[Start of section]

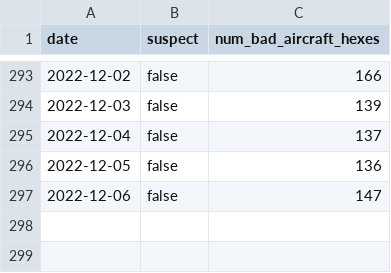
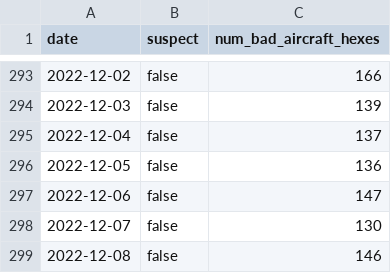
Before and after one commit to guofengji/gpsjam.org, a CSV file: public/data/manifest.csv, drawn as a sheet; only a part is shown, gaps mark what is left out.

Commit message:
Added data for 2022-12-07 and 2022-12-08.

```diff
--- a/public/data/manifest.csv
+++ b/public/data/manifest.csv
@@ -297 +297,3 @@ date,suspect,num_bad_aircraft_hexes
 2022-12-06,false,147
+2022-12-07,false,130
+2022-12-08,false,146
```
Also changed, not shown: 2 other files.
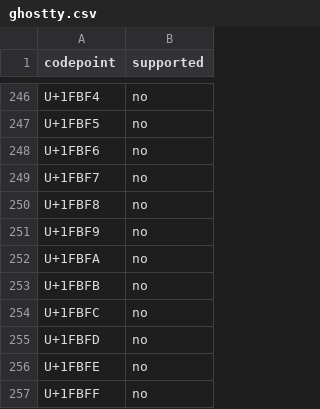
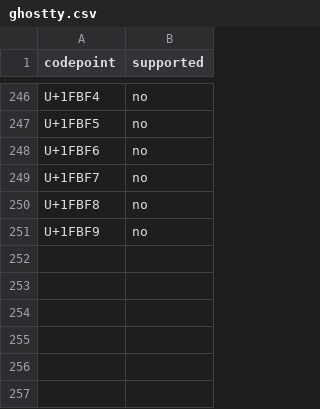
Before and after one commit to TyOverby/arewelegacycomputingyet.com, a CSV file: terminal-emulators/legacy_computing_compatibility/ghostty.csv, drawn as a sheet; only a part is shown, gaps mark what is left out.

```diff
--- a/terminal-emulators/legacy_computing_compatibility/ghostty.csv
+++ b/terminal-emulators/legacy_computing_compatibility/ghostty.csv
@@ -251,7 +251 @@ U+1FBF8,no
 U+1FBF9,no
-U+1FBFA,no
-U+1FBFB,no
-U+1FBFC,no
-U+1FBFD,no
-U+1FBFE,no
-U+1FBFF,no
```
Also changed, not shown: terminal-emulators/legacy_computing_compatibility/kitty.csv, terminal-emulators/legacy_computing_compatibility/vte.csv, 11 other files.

[End of section]

*WHAT THE TASK REQUIRES*
Word for word, restate each line above, minus its pictures.

*TASK OUTPUT*
Before and after one commit to guofengji/gpsjam.org, a CSV file: public/data/manifest.csv, drawn as a sheet; only a part is shown, gaps mark what is left out.

Commit message:
Added data for 2022-12-07 and 2022-12-08.

```diff
--- a/public/data/manifest.csv
+++ b/public/data/manifest.csv
@@ -297 +297,3 @@ date,suspect,num_bad_aircraft_hexes
 2022-12-06,false,147
+2022-12-07,false,130
+2022-12-08,false,146
```
Also changed, not shown: 2 other files.
Before and after one commit to TyOverby/arewelegacycomputingyet.com, a CSV file: terminal-emulators/legacy_computing_compatibility/ghostty.csv, drawn as a sheet; only a part is shown, gaps mark what is left out.

```diff
--- a/terminal-emulators/legacy_computing_compatibility/ghostty.csv
+++ b/terminal-emulators/legacy_computing_compatibility/ghostty.csv
@@ -251,7 +251 @@ U+1FBF8,no
 U+1FBF9,no
-U+1FBFA,no
-U+1FBFB,no
-U+1FBFC,no
-U+1FBFD,no
-U+1FBFE,no
-U+1FBFF,no
```
Also changed, not shown: terminal-emulators/legacy_computing_compatibility/kitty.csv, terminal-emulators/legacy_computing_compatibility/vte.csv, 11 other files.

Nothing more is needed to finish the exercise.